Before-and-after change records:
⟨

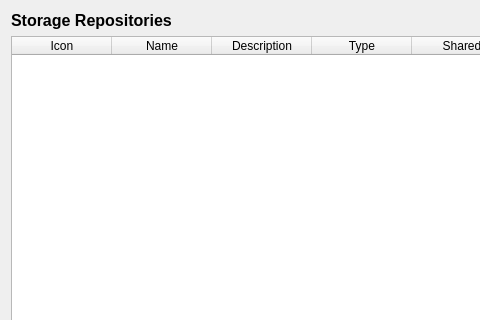
The window that src/xenadmin-ui/tabpages/physicalstoragetabpage.ui (benapetr/XenAdminQt) describes before a commit, drawn with Qt 5; both pictures show x 0 to 480 and y 0 to 320 of the 600 by 500 pixel window.
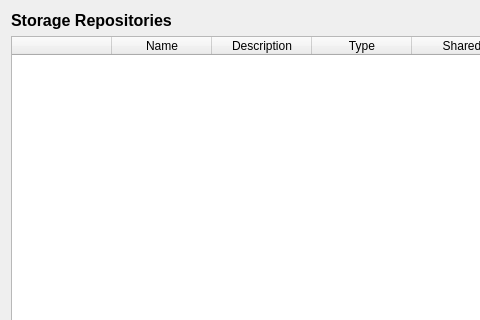
The same window after the commit.

Commit message: fixed pool memory view and storage tab icons

```diff
--- a/src/xenadmin-ui/tabpages/physicalstoragetabpage.ui
+++ b/src/xenadmin-ui/tabpages/physicalstoragetabpage.ui
@@ -44,7 +44,7 @@
      </property>
      <column>
       <property name="text">
-       <string>Icon</string>
+       <string/>
       </property>
      </column>
      <column>
```
The commit also changes 5 other files.
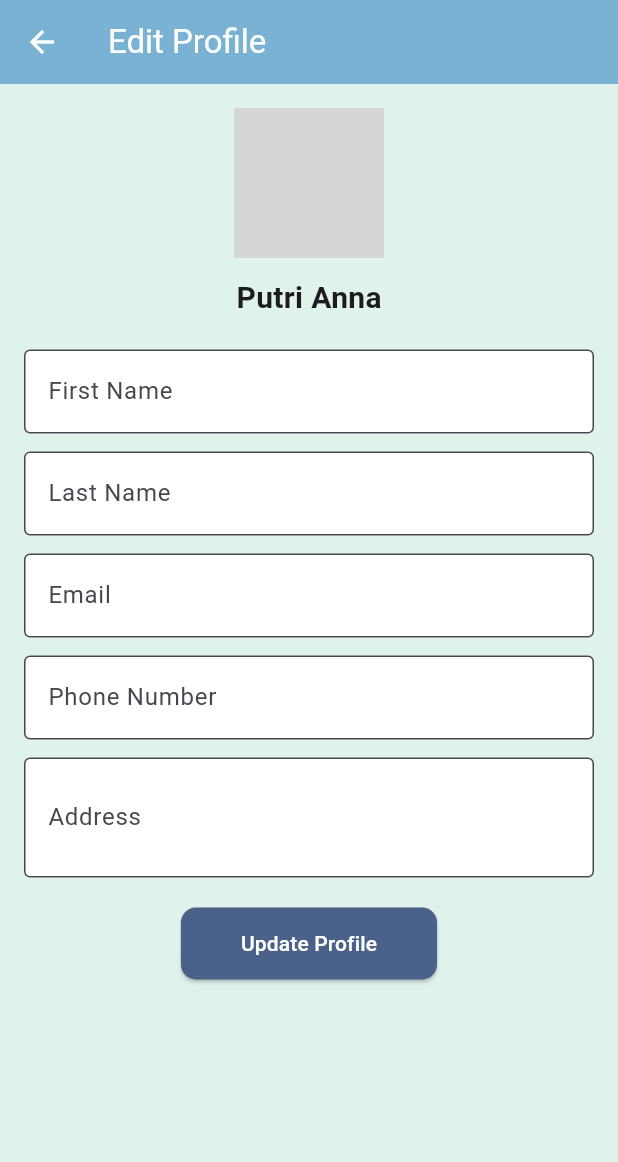
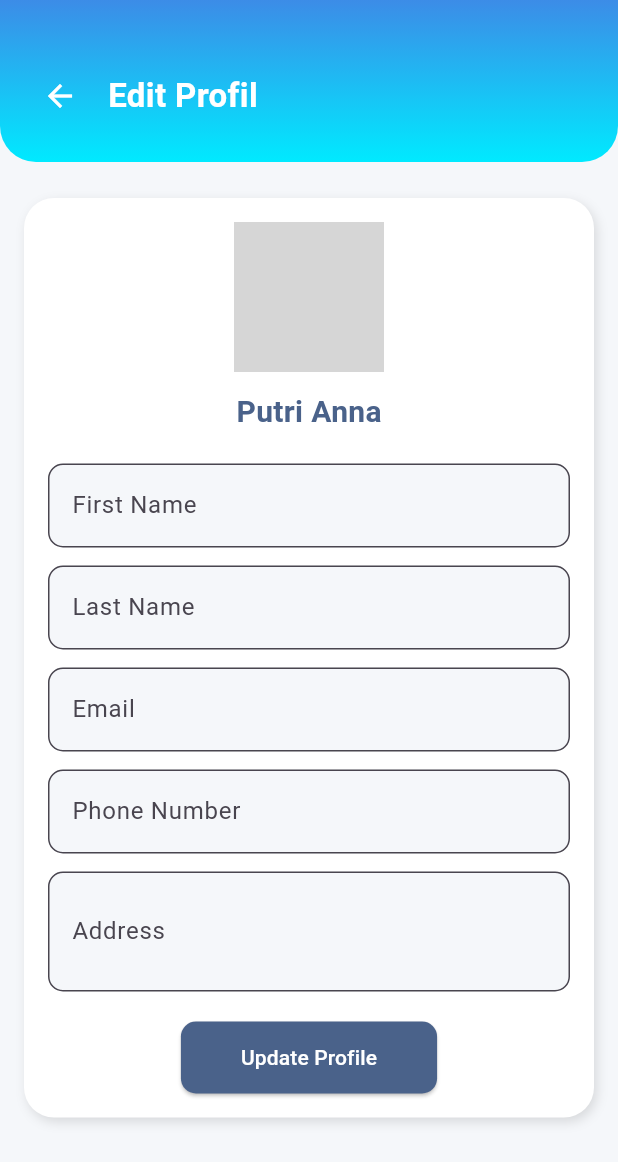
Before and after one commit to imxey/mobprog_3, a Flutter app: the EditProfileScreen screen opened directly, on a phone screen of 412 x 824 dp. Shown: the top 1162 px of the screen. Run offline on Flutter 3.47's test engine with Material 3 defaults, Android fonts, the phone set to English and light mode, and no system bars; our stand-ins replace flutter_rating_bar, infinite_carousel; network calls fail; grey boxes are pictures that could not be loaded.

Commit message:
tambah back about us & ganti design edit profile

```diff
--- a/lib/pages/aboutus.dart
+++ b/lib/pages/aboutus.dart
@@ -24,11 +24,20 @@ class AboutUsScreen extends StatelessWidget {
                 bottomRight: Radius.circular(24),
               ),
             ),
-            child: const SafeArea(
+            child: SafeArea(
               child: Column(
                 crossAxisAlignment: CrossAxisAlignment.start,
                 children: [
-                  Text(
+                  Row(
+                    children: [
+                      IconButton(
+                        icon: const Icon(Icons.arrow_back, color: Colors.white),
+                        onPressed: () {
+                          Navigator.pop(context);
+                        },
+                      ),
+                      const SizedBox(width: 8),
+                      const Text(
                         'Tentang Kami',
                         style: TextStyle(
                           color: Colors.white,
@@ -36,8 +45,10 @@ class AboutUsScreen extends StatelessWidget {
                           fontWeight: FontWeight.bold,
                         ),
                       ),
-                  SizedBox(height: 12),
-                  Text(
+                    ],
+                  ),
+                  const SizedBox(height: 12),
+                  const Text(
                     'Kami adalah mahasiswa TI yang berkolaborasi membuat aplikasi pemesanan jasa desain grafis berbasis mobile.',
                     style: TextStyle(color: Colors.white, fontSize: 14),
                   ),
@@ -45,6 +56,7 @@ class AboutUsScreen extends StatelessWidget {
               ),
             ),
           ),
+
 
           const SizedBox(height: 24),
 
--- a/lib/pages/editprofile.dart
+++ b/lib/pages/editprofile.dart
@@ -27,14 +27,66 @@ class _EditProfileScreenState extends State<EditProfileScreen> {
   @override
   Widget build(BuildContext context) {
     return Scaffold(
-      backgroundColor: const Color(0xFFDFF2EB),
-      appBar: AppBar(
-        backgroundColor: const Color(0xFF7AB2D3),
-        title: const Text('Edit Profile', style: TextStyle(color: Colors.white)),
-        iconTheme: const IconThemeData(color: Colors.white),
+      backgroundColor: const Color(0xFFF5F7FA),
+      body: Column(
+        children: [
+          // Gradient Header
+          Container(
+            width: double.infinity,
+            padding: const EdgeInsets.fromLTRB(16, 40, 16, 20),
+            decoration: const BoxDecoration(
+              gradient: LinearGradient(
+                colors: [Color(0xFF3C8CE7), Color(0xFF00EAFF)],
+                begin: Alignment.topCenter,
+                end: Alignment.bottomCenter,
               ),
-      body: SingleChildScrollView(
-        padding: const EdgeInsets.all(16.0),
+              borderRadius: BorderRadius.only(
+                bottomLeft: Radius.circular(24),
+                bottomRight: Radius.circular(24),
+              ),
+            ),
+            child: SafeArea(
+              child: Row(
+                children: [
+                  IconButton(
+                    icon: const Icon(Icons.arrow_back, color: Colors.white),
+                    onPressed: () {
+                      Navigator.pop(context);
+                    },
+                  ),
+                  const SizedBox(width: 8),
+                  const Text(
+                    'Edit Profil',
+                    style: TextStyle(
+                      color: Colors.white,
+                      fontSize: 22,
+                      fontWeight: FontWeight.bold,
+                    ),
+                  ),
+                ],
+              ),
+            ),
+          ),
+
+          const SizedBox(height: 24),
+
+          // Form Container
+          Expanded(
+            child: SingleChildScrollView(
+              padding: const EdgeInsets.symmetric(horizontal: 16),
+              child: Container(
+                padding: const EdgeInsets.all(16),
+                decoration: BoxDecoration(
+                  color: Colors.white,
+                  borderRadius: BorderRadius.circular(20),
+                  boxShadow: const [
+                    BoxShadow(
+                      color: Colors.black12,
+                      blurRadius: 6,
+                      offset: Offset(2, 3),
+                    ),
+                  ],
+                ),
                 child: Column(
                   children: [
                     Stack(
@@ -42,16 +94,16 @@ class _EditProfileScreenState extends State<EditProfileScreen> {
                       children: [
                         const CircleAvatar(
                           radius: 50,
-                  backgroundImage: AssetImage('assets/profile.png'), // ganti dengan gambar profilmu
+                          backgroundImage: AssetImage('assets/profile.png'),
                         ),
                         Positioned(
                           bottom: 0,
                           right: 0,
                           child: GestureDetector(
                             onTap: () {
-                      // Add your logic for changing the profile picture
+                              // Tambahkan logika ubah foto
                             },
-                    child: CircleAvatar(
+                            child: const CircleAvatar(
                               radius: 14,
                               backgroundColor: Colors.white,
                               child: Icon(Icons.camera_alt, size: 16, color: Colors.black),
@@ -63,74 +115,21 @@ class _EditProfileScreenState extends State<EditProfileScreen> {
                     const SizedBox(height: 12),
                     const Text(
                       'Putri Anna',
-              style: TextStyle(fontSize: 20, fontWeight: FontWeight.bold),
+                      style: TextStyle(fontSize: 20, fontWeight: FontWeight.bold, color: Color(0xFF4A628A)),
                     ),
                     const SizedBox(height: 20),
 
-            // First Name
-            TextField(
-              controller: firstNameController,
-              decoration: const InputDecoration(
-                labelText: "First Name",
-                filled: true,
-                fillColor: Colors.white,
-                border: OutlineInputBorder(),
-              ),
-            ),
+                    buildTextField("First Name", firstNameController),
                     const SizedBox(height: 12),
-
-            // Last Name
-            TextField(
-              controller: lastNameController,
-              decoration: const InputDecoration(
-                labelText: "Last Name",
-                filled: true,
-                fillColor: Colors.white,
-                border: OutlineInputBorder(),
-              ),
-            ),
+                    buildTextField("Last Name", lastNameController),
                     const SizedBox(height: 12),
-
-            // Email
-            TextField(
-              controller: emailController,
-              keyboardType: TextInputType.emailAddress,
-              decoration: const InputDecoration(
-                labelText: "Email",
-                filled: true,
-                fillColor: Colors.white,
-                border: OutlineInputBorder(),
-              ),
-            ),
+                    buildTextField("Email", emailController, keyboardType: TextInputType.emailAddress),
                     const SizedBox(height: 12),
-
-            // Phone Number
-            TextField(
-              controller: phoneController,
-              keyboardType: TextInputType.phone,
-              decoration: const InputDecoration(
-                labelText: "Phone Number",
-                filled: true,
-                fillColor: Colors.white,
-                border: OutlineInputBorder(),
-              ),
-            ),
+                    buildTextField("Phone Number", phoneController, keyboardType: TextInputType.phone),
                     const SizedBox(height: 12),
-
-            // Alamat
-            TextField(
-              controller: addressController,
-              maxLines: 2,
-              decoration: const InputDecoration(
-                labelText: "Address",
-                filled: true,
-                fillColor: Colors.white,
-                border: OutlineInputBorder(),
-              ),
-            ),
+                    buildTextField("Address", addressController, maxLines: 2),
                     const SizedBox(height: 20),
 
-            // Button
                     ElevatedButton(
                       style: ElevatedButton.styleFrom(
                         backgroundColor: const Color(0xFF4A628A),
@@ -138,7 +137,6 @@ class _EditProfileScreenState extends State<EditProfileScreen> {
                         shape: RoundedRectangleBorder(borderRadius: BorderRadius.circular(10)),
                       ),
                       onPressed: () {
-                // Simpan data profile
                         ScaffoldMessenger.of(context).showSnackBar(
                           const SnackBar(content: Text("Profile updated!")),
                         );
@@ -148,6 +146,32 @@ class _EditProfileScreenState extends State<EditProfileScreen> {
                   ],
                 ),
               ),
+            ),
+          ),
+        ],
+      ),
     );
   }
+
+  Widget buildTextField(
+      String label,
+      TextEditingController controller, {
+        TextInputType keyboardType = TextInputType.text,
+        int maxLines = 1,
+      }) {
+    return TextField(
+      controller: controller,
+      keyboardType: keyboardType,
+      maxLines: maxLines,
+      decoration: InputDecoration(
+        labelText: label,
+        filled: true,
+        fillColor: const Color(0xFFF5F7FA),
+        border: OutlineInputBorder(
+          borderRadius: BorderRadius.circular(10),
+        ),
+      ),
+    );
   }
+
+}
```
Lines whose indentation alone changed are shown as unchanged.
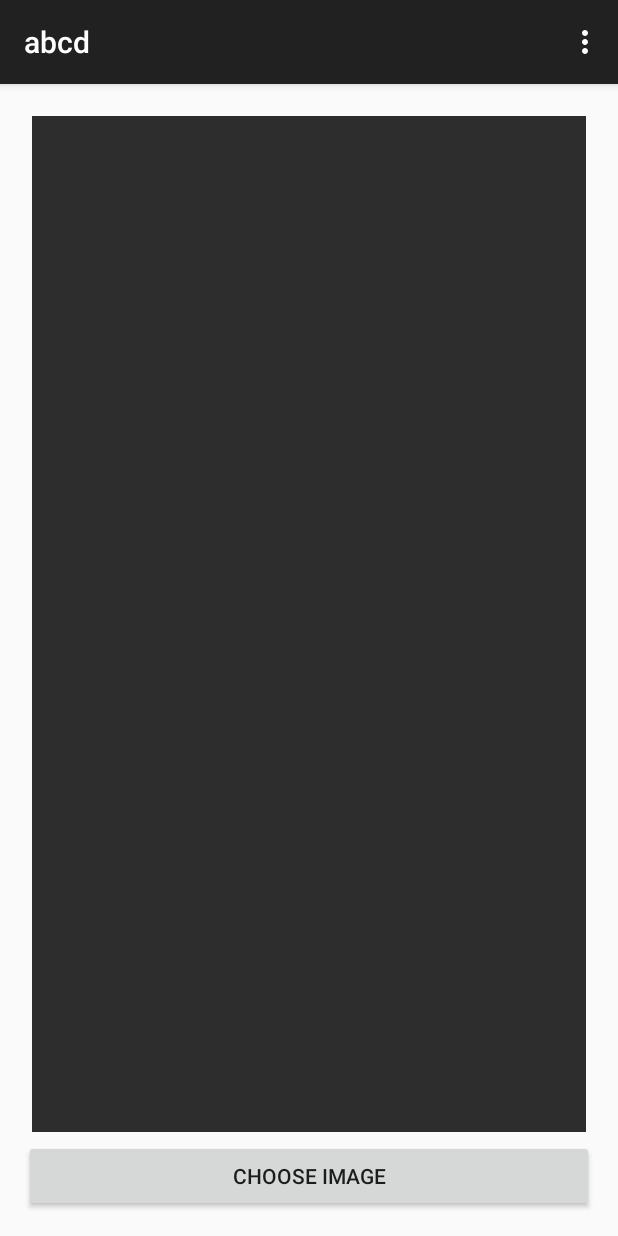
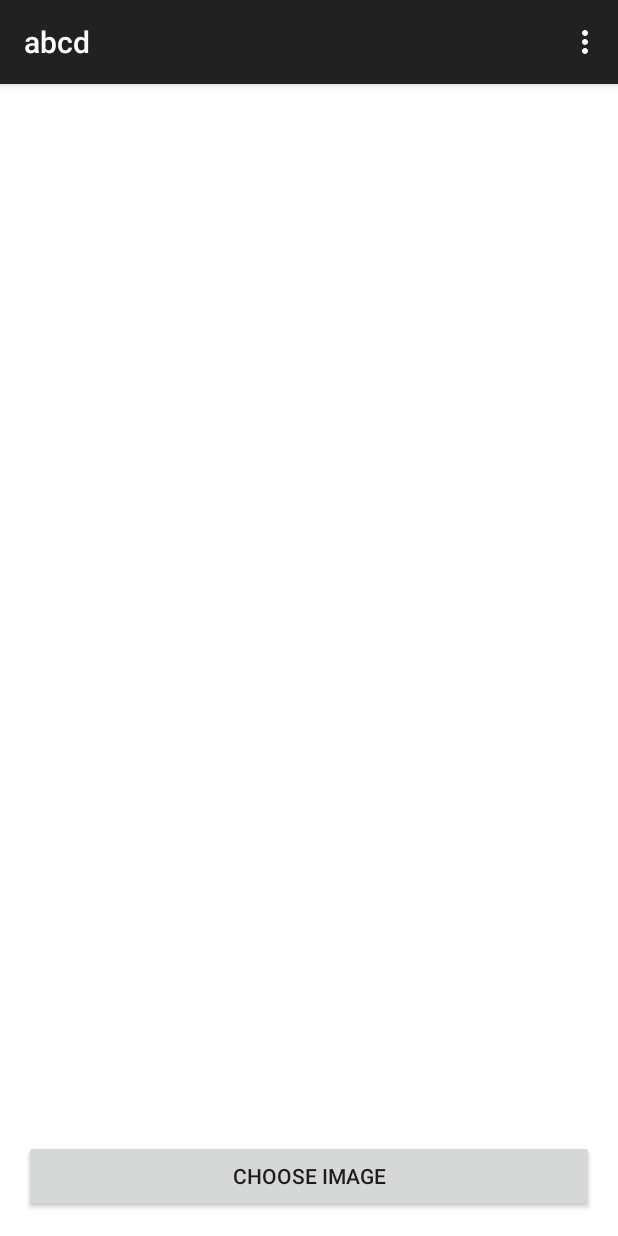
Before and after one commit to agaurav77/abcd, an Android app: the screen it shows after launch (ReportActivity), on a phone screen of 412 x 824 dp. Run offline under Robolectric (Android 15) with nearby library versions, the phone set to English and light mode, and no system bars.

Commit message:
done with image loading (2)

```diff
--- a/app/src/main/res/layout/activity_report.xml
+++ b/app/src/main/res/layout/activity_report.xml
@@ -8,14 +8,15 @@
     android:paddingTop="@dimen/activity_vertical_margin"
     android:paddingBottom="@dimen/activity_vertical_margin"
     tools:context=".ReportActivity"
-    android:id="@+id/relativelayout1">
+    android:id="@+id/relativelayout1"
+    android:background="@color/bgcolor">
 
     <ImageView
         android:layout_width="match_parent"
         android:layout_height="match_parent"
         android:layout_margin="5dp"
         android:id="@+id/imageview_chosen"
-        android:background="#2d2d2d"
+        android:background="@color/bgcolor"
         android:contentDescription="@string/imageview_chosen_description"
         android:layout_above="@+id/button" />
     <Button
```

⟩

> [EXERCISE OBJECTIVE]
Across the data above, count every line with "context" in it and write only the total.

> [WRITTEN RESPONSE]
5